Identify all lines below that hold "foundation" and collect them.
(Beginning of Given data)
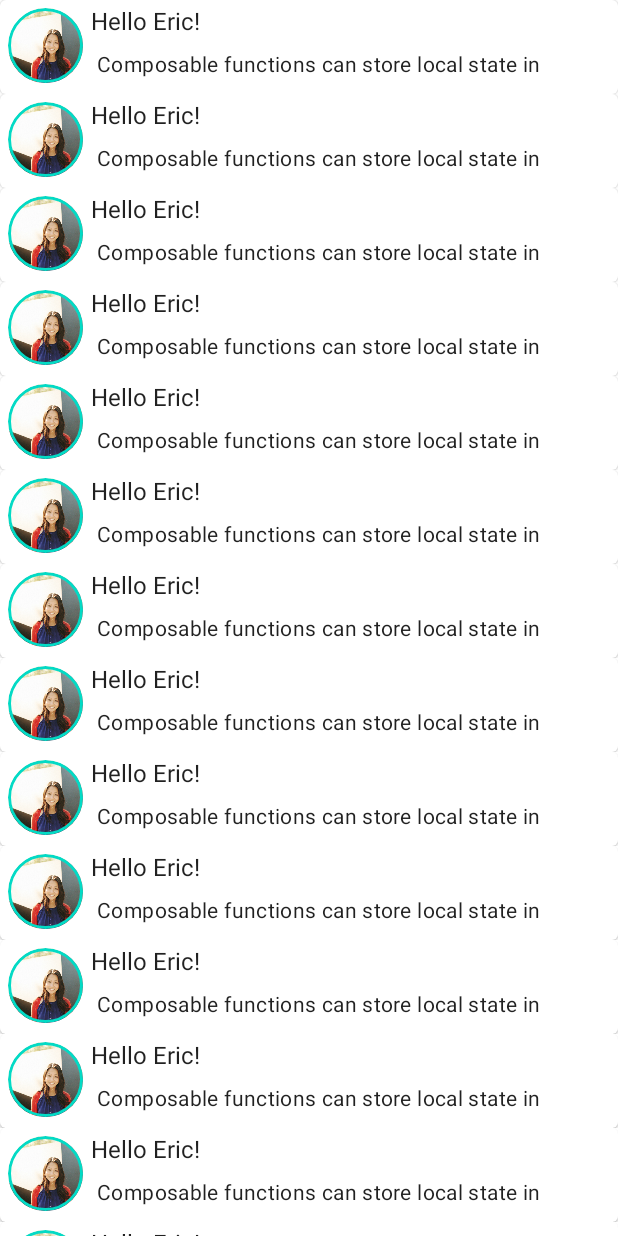
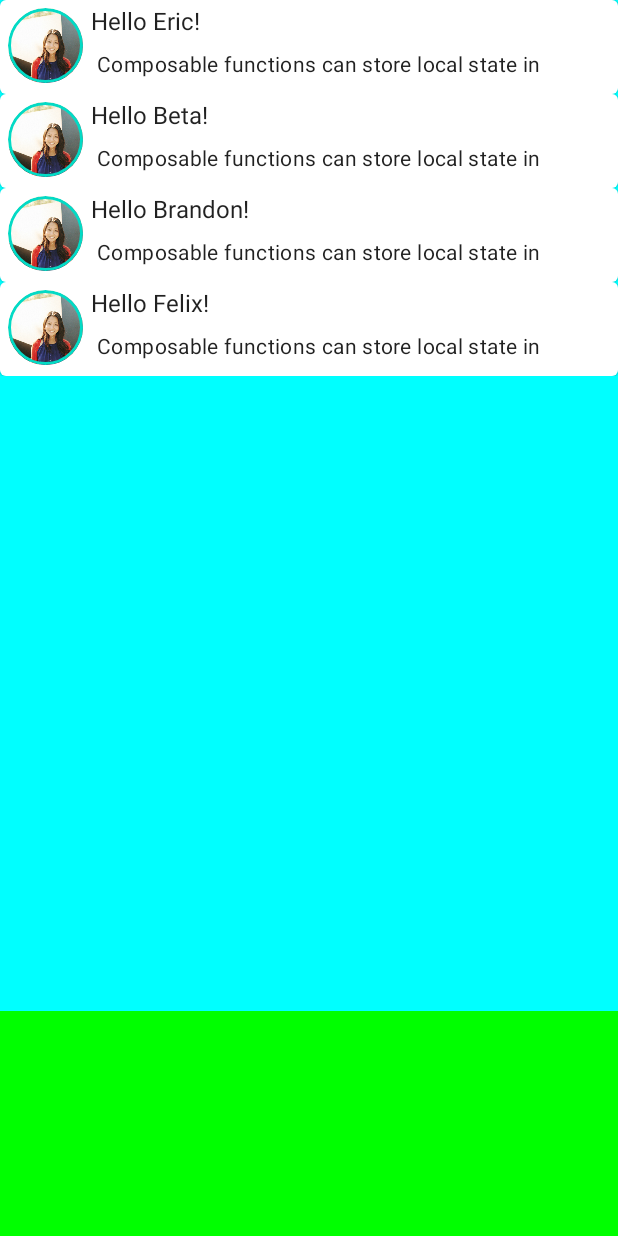
Before and after one commit to Ericliu001/my-compose, an Android app built with Jetpack Compose: the screen it shows after launch (MainActivity), on a phone screen of 412 x 824 dp. Run offline under Robolectric (Android 15) with nearby library versions, the phone set to English and light mode, and no system bars.

Commit message:
play with Box

```diff
--- a/app/src/main/java/com/example/mycompose/MainActivity.kt
+++ b/app/src/main/java/com/example/mycompose/MainActivity.kt
@@ -7,10 +7,12 @@ import androidx.activity.compose.setContent
 import androidx.compose.animation.animateColorAsState
 import androidx.compose.animation.animateContentSize
 import androidx.compose.foundation.Image
+import androidx.compose.foundation.background
 import androidx.compose.foundation.border
 import androidx.compose.foundation.clickable
 import androidx.compose.foundation.layout.*
 import androidx.compose.foundation.lazy.LazyColumn
+import androidx.compose.foundation.lazy.items
 import androidx.compose.foundation.shape.CircleShape
 import androidx.compose.material.MaterialTheme
 import androidx.compose.material.MaterialTheme.colors
@@ -19,8 +21,10 @@ import androidx.compose.material.MaterialTheme.typography
 import androidx.compose.material.Surface
 import androidx.compose.material.Text
 import androidx.compose.runtime.*
+import androidx.compose.ui.Alignment
 import androidx.compose.ui.Modifier
 import androidx.compose.ui.draw.clip
+import androidx.compose.ui.graphics.Color
 import androidx.compose.ui.res.painterResource
 import androidx.compose.ui.tooling.preview.Preview
 import androidx.compose.ui.unit.dp
@@ -33,7 +37,7 @@ class MainActivity : ComponentActivity() {
             MyComposeTheme {
                 // A surface container using the 'background' color from the theme
                 Surface(color = MaterialTheme.colors.background) {
-                    Conversation()
+                    Container()
                 }
             }
         }
@@ -41,12 +45,35 @@ class MainActivity : ComponentActivity() {
 }
 
 @Composable
+fun Container() {
+    Box {
+        Box(modifier = Modifier
+            .fillMaxSize()
+            .align(Alignment.TopCenter)
+            .background(Color.Cyan)) {
+            Conversation()
+        }
+
+        Box(
+            modifier = Modifier
+                .align(Alignment.BottomCenter)
+                .height(150.dp)
+                .fillMaxWidth()
+                .background(Color.Green)
+        )
+    }
+}
+
+@Composable
 fun Conversation() {
     LazyColumn {
-        for (i in 0..30) {
-            item {
-                Greeting(name = "Eric")
-            }
+//        for (i in 0..4) {
+//            item {
+//                Greeting(name = "Eric")
+//            }
+//        }
+        items(listOf("Eric", "Beta", "Brandon", "Felix")) { element ->
+            Greeting(name = element)
         }
     }
 }
@@ -82,11 +109,11 @@ fun Greeting(name: String) {
             Spacer(modifier = Modifier.size(5.dp))
 
 
-        Column(modifier = Modifier.clickable { isExpanded = !isExpanded }) {
-            Text(
-                text = "Hello $name!",
-                style = typography.body1
-            )
+            Column(modifier = Modifier.clickable { isExpanded = !isExpanded }) {
+                Text(
+                    text = "Hello $name!",
+                    style = typography.body1
+                )
 
                 Spacer(modifier = Modifier.size(5.dp))
 
```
(End of Given data)
:: Response to this exercise ::
 import androidx.compose.foundation.Image
+import androidx.compose.foundation.background
 import androidx.compose.foundation.border
 import androidx.compose.foundation.clickable
 import androidx.compose.foundation.layout.*
 import androidx.compose.foundation.lazy.LazyColumn
+import androidx.compose.foundation.lazy.items
 import androidx.compose.foundation.shape.CircleShape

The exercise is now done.